◆ Exercise brief ◆
A faithful copy of all the data is required; pictures should not be included.

====== Data for this exercise

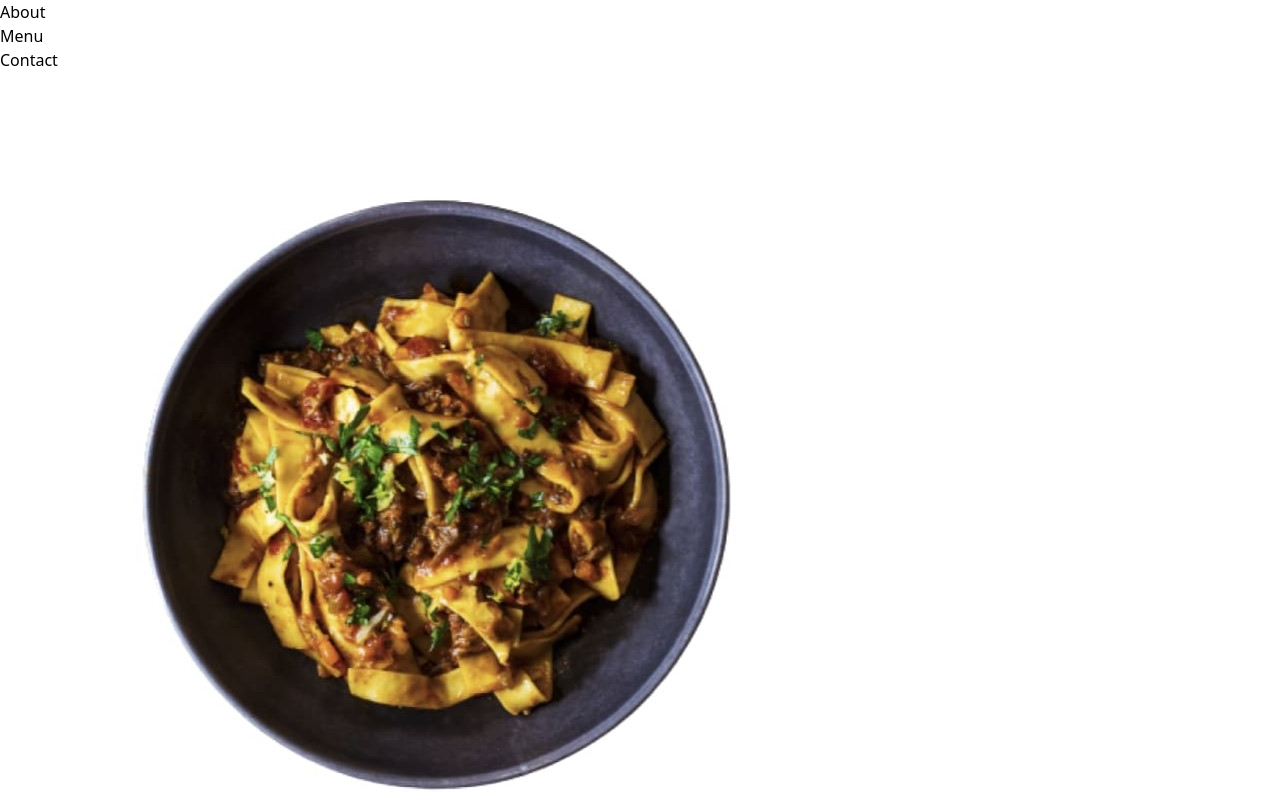
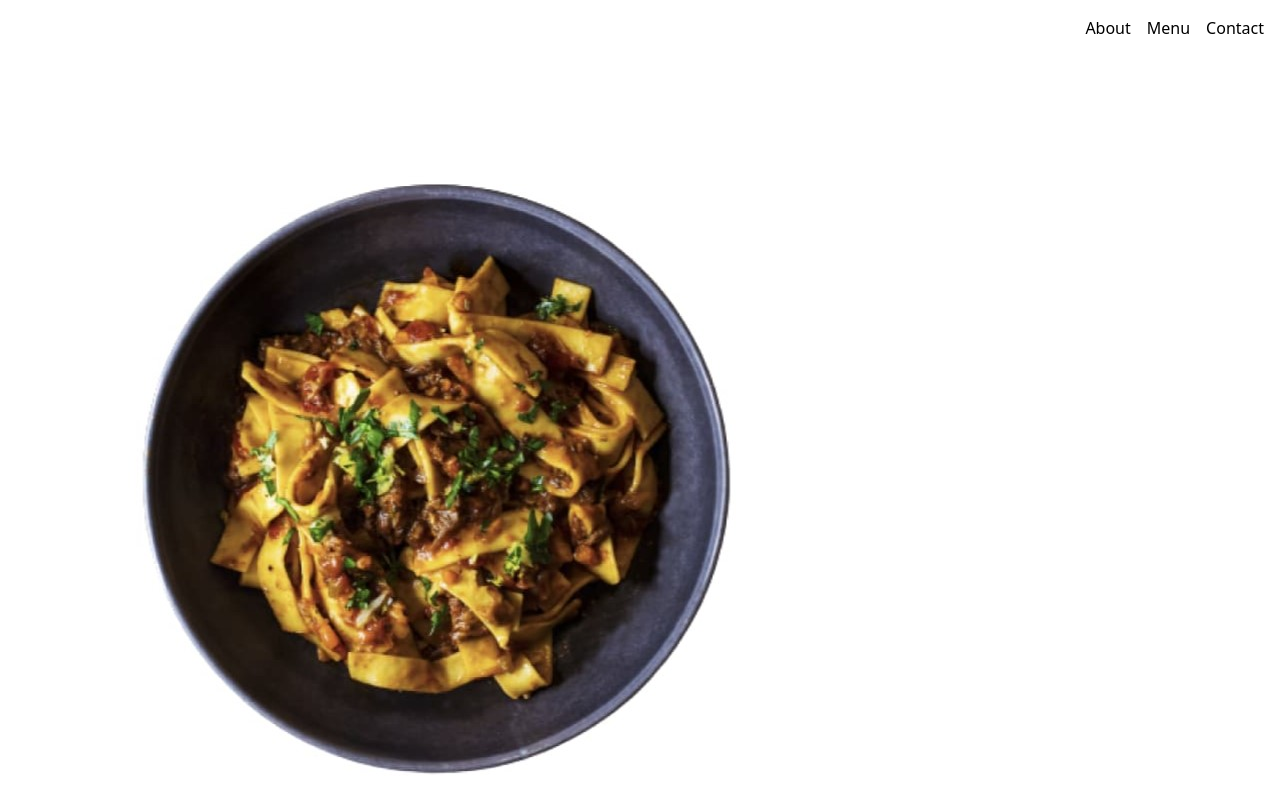
Before and after one commit to jessicamnelsonn/cpnt262-final-project, a SvelteKit app: page /menu in a window 1280 px wide. Shown: the top 800 px of the page. Built offline with nearby package versions, Linux system fonts and the light colour scheme.

Commit message:
added navigation bar

```diff
--- a/src/lib/components/Header.svelte
+++ b/src/lib/components/Header.svelte
@@ -9,7 +9,7 @@
 
 <header>
 	<nav>
-		<ul>
+		<ul class="flex justify-end gap-4 flex-end p-4">
 			{#each navItems as { name, href }}
 				<li><a {href}>{name}</a></li>
 			{/each}
--- a/src/routes/+page.svelte
+++ b/src/routes/+page.svelte
@@ -1,2 +1 @@
-<h1>Welcome to SvelteKit</h1>
-<p>Visit <a href="https://kit.svelte.dev">kit.svelte.dev</a> to read the documentation</p>
+<h1 class="text-4xl">Cucina Bella</h1>
```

============

◆ Answer to the problem ◆
Before and after one commit to jessicamnelsonn/cpnt262-final-project, a SvelteKit app: page /menu in a window 1280 px wide. Shown: the top 800 px of the page. Built offline with nearby package versions, Linux system fonts and the light colour scheme.

Commit message:
added navigation bar

```diff
--- a/src/lib/components/Header.svelte
+++ b/src/lib/components/Header.svelte
@@ -9,7 +9,7 @@
 
 <header>
 	<nav>
-		<ul>
+		<ul class="flex justify-end gap-4 flex-end p-4">
 			{#each navItems as { name, href }}
 				<li><a {href}>{name}</a></li>
 			{/each}
--- a/src/routes/+page.svelte
+++ b/src/routes/+page.svelte
@@ -1,2 +1 @@
-<h1>Welcome to SvelteKit</h1>
-<p>Visit <a href="https://kit.svelte.dev">kit.svelte.dev</a> to read the documentation</p>
+<h1 class="text-4xl">Cucina Bella</h1>
```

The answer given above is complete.